We’re beginning to dare to think about the post-Covid world. Not that we’re at all out of the woods yet, and there’s no guarantee there won’t be further lockdowns, but at least we can think about the future. That hasn’t been easy for more than a year.
The one thing that can be predicted about the so-called “new normal” (whatever that really means) is that it won’t be the same as the old normal. Some social habits will change, such as a different sense of personal space, but it’s going to affect businesses, too.
Going to Work or Working from Home?
One idea that’s likely to be consigned to history is that you automatically “go to work”. Of course, not everyone will be able to continue working from home. Besides manufacturing, hospitality and whatever high street retail that survives, many services will continue to need customer-facing premises.
Several large businesses, though, have indicated that they’ll be encouraging employees to work from home. To some extent, this is the natural consequence of a process that’s been going on for years — even before the pandemic, for instance, when was the last time you went into the local branch of your bank?
The benefits are likely to be even more obvious for small businesses, many of whom can look forward to saving on costs by downsizing or even getting rid of their offices. Besides employees not always needing to be present, we’ve seen in the past year how easy it is to have meetings with clients online — with the added advantage that we’re no longer geographically restricted.
There are going to be winners and losers.
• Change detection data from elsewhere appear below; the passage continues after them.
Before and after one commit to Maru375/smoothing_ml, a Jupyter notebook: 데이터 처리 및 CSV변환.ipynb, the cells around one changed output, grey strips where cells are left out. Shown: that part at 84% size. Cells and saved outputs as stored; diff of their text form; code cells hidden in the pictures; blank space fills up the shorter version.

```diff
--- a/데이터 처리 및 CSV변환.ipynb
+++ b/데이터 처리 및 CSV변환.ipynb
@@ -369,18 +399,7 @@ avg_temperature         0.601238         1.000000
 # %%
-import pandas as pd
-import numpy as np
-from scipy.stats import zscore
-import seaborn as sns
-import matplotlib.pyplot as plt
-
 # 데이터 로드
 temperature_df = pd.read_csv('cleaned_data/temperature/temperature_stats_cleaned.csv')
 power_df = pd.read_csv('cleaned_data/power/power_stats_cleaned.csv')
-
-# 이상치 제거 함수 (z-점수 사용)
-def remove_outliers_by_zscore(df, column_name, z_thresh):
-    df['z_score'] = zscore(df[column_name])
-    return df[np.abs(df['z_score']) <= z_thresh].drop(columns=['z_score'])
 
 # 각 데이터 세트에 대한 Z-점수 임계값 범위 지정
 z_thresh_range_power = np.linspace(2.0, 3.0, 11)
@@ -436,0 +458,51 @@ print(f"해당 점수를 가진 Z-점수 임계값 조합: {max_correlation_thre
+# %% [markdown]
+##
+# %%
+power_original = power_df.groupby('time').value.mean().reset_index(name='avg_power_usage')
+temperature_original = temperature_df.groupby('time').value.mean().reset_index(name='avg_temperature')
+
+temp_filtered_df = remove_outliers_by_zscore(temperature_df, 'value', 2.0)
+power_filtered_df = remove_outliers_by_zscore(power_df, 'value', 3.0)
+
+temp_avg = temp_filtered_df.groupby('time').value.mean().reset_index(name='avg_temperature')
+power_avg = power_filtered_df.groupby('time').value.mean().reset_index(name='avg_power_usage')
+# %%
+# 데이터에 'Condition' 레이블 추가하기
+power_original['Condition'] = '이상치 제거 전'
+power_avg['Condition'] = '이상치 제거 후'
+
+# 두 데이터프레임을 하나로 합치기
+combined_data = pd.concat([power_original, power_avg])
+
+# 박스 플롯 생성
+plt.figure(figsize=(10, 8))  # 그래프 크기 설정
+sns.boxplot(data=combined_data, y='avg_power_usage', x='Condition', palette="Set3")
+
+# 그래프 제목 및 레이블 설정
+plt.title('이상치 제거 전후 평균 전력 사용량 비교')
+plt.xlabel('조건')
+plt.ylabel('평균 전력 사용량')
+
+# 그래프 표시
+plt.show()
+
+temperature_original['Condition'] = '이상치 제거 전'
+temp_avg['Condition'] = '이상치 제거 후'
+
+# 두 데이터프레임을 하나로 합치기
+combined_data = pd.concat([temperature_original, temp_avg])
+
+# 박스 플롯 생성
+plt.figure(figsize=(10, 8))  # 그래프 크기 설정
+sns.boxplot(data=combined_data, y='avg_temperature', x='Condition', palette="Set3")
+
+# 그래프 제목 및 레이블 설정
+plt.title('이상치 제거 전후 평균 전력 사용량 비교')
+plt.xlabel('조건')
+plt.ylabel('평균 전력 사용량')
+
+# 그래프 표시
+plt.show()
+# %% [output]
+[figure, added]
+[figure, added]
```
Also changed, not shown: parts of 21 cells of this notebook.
Businesses that rely on commuter trade (Greggs, for instance) are likely to be hit. It can also be assumed that there’ll be less demand for transport — though that’s not necessarily a bad thing.
On the other hand, opportunities are going to be available in other sectors. For example, anyone who hires out hot-desks or meeting rooms on a one-off basis is likely to see demand boom, from small businesses that only need an occasional physical presence. There are likely also to be openings for businesses to serve home-workers. And no, I don’t know what they’ll be — I might be planning on diversifying if I could predict that.
Local or Anywhere?
Besides this, two entirely contradictory trends have sprung up during the pandemic — local or anywhere?
For much of the time, we haven’t been able to drive half an hour to do our shopping, or take a train into our local city-centre — we’ve had to shop locally. We haven’t been able to go for daytrips a hundred or so miles away — we’ve had to do things locally. And even when things have been more open, we haven’t been able to jet off to the sun — we’ve had to take holidays in the UK.
There’s been a lot of talk about the pandemic reviving our sense of community, from doorstep claps to supporting local businesses. Will this really last?
On the other hand, the pandemic has actually helped us to shake off the restrictions of geography, especially in business. Since last year, I’ve met contacts through networking from all over the country and beyond, and I’ve had meetings with clients as far afield as Bulgaria, South Africa and the Philippines.
I’m not the only one. Coaches, tutors and even therapists have seen the benefits of enjoying a wider reach, and it seems likely that many businesses will remain at least partly unrestricted by location.
So how is the landscape going to look in a year or two? I suspect that we’ll tend to pick and choose and, if the best option is one that can only be reached online, we’ll go for that. But perhaps we’ll also remember our local businesses, whether shops, pubs and restaurants or B2B offerings in the neighbourhood, and support them when we can.
All these uncertainties mean that businesses need to position themselves as flexibly as possible, to be ready for however the post-Covid landscape turns out. Get in touch with me to arrange a complimentary 1-to-1 meeting and find out how I can help with that.